- **PROBLEM DESCRIPTION**
For the listing underneath, give the count of lines containing the string "tests" and nothing further.

MATERIAL PROVIDED START

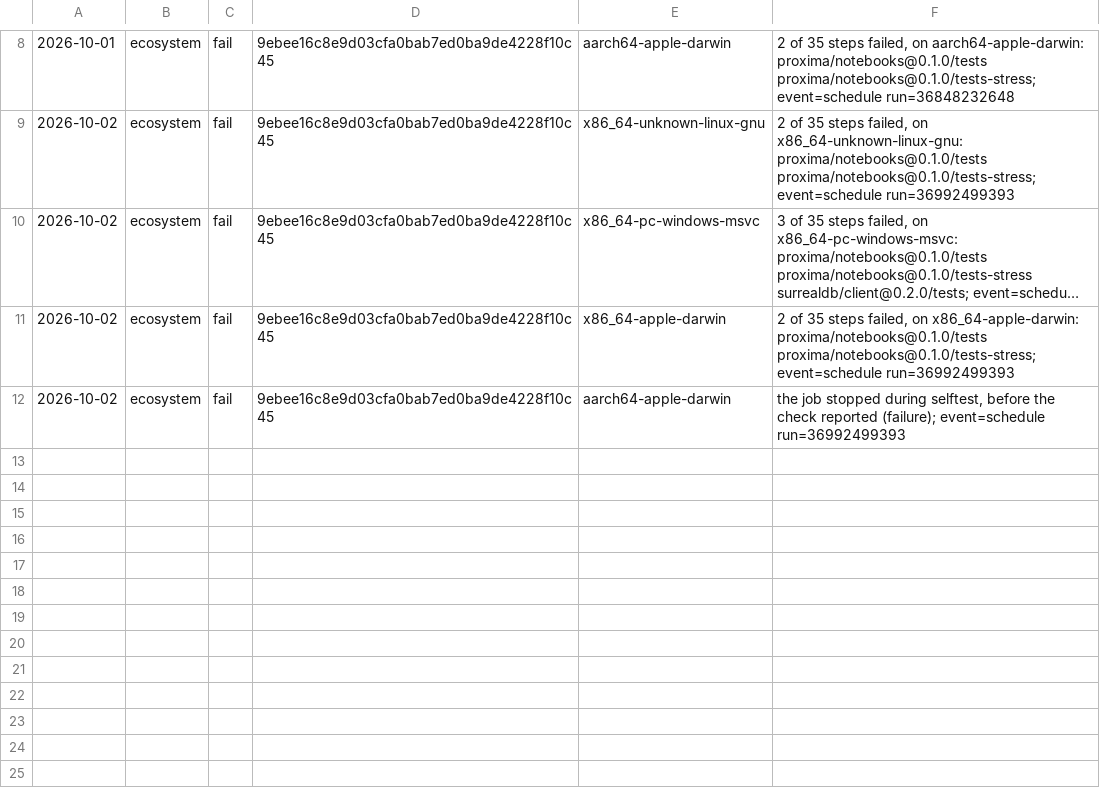
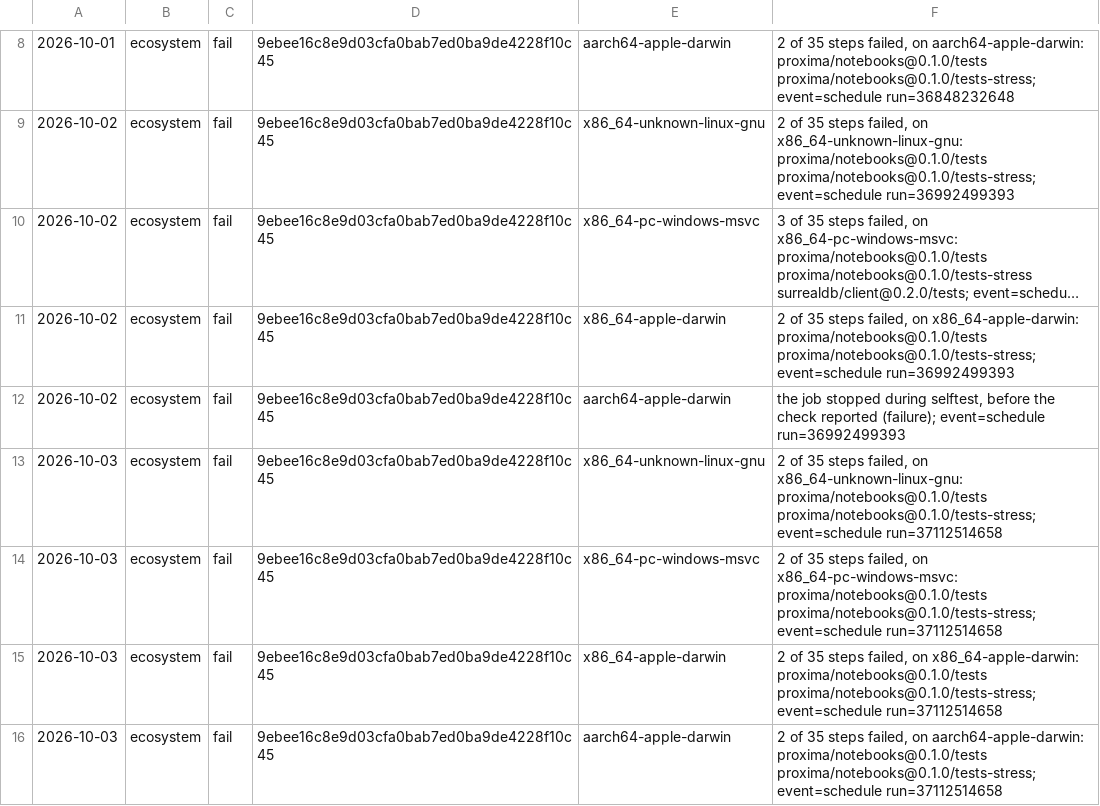
Before and after one commit to sinisterMage/WSharp, a TSV file: soak/ecosystem.tsv, drawn as a sheet; only a part is shown, gaps mark what is left out; long unchanged cells end in …; the diff names each change by its address in the sheet, - before the commit and + after, or states it on an @@ line.

```diff
--- a/soak/ecosystem.tsv
+++ b/soak/ecosystem.tsv
+row 13: 2026-10-03 | ecosystem | fail | 9ebee16c8e9d03cfa0bab7ed0ba9de4228f10c45 | x86_64-unknown-linux-gnu | 2 of 35 steps failed, on x86_64-unknown-linux-gnu: proxima/notebooks@0.1.0/tests proxima/notebooks@0.1.0/tests-stress; event=schedule run=37112514658
+row 14: 2026-10-03 | ecosystem | fail | 9ebee16c8e9d03cfa0bab7ed0ba9de4228f10c45 | x86_64-pc-windows-msvc | 2 of 35 steps failed, on x86_64-pc-windows-msvc: proxima/notebooks@0.1.0/tests proxima/notebooks@0.1.0/tests-stress; event=schedule run=37112514658
+row 15: 2026-10-03 | ecosystem | fail | 9ebee16c8e9d03cfa0bab7ed0ba9de4228f10c45 | x86_64-apple-darwin | 2 of 35 steps failed, on x86_64-apple-darwin: proxima/notebooks@0.1.0/tests proxima/notebooks@0.1.0/tests-stress; event=schedule run=37112514658
+row 16: 2026-10-03 | ecosystem | fail | 9ebee16c8e9d03cfa0bab7ed0ba9de4228f10c45 | aarch64-apple-darwin | 2 of 35 steps failed, on aarch64-apple-darwin: proxima/notebooks@0.1.0/tests proxima/notebooks@0.1.0/tests-stress; event=schedule run=37112514658
```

MATERIAL PROVIDED END

- **RESULT**
4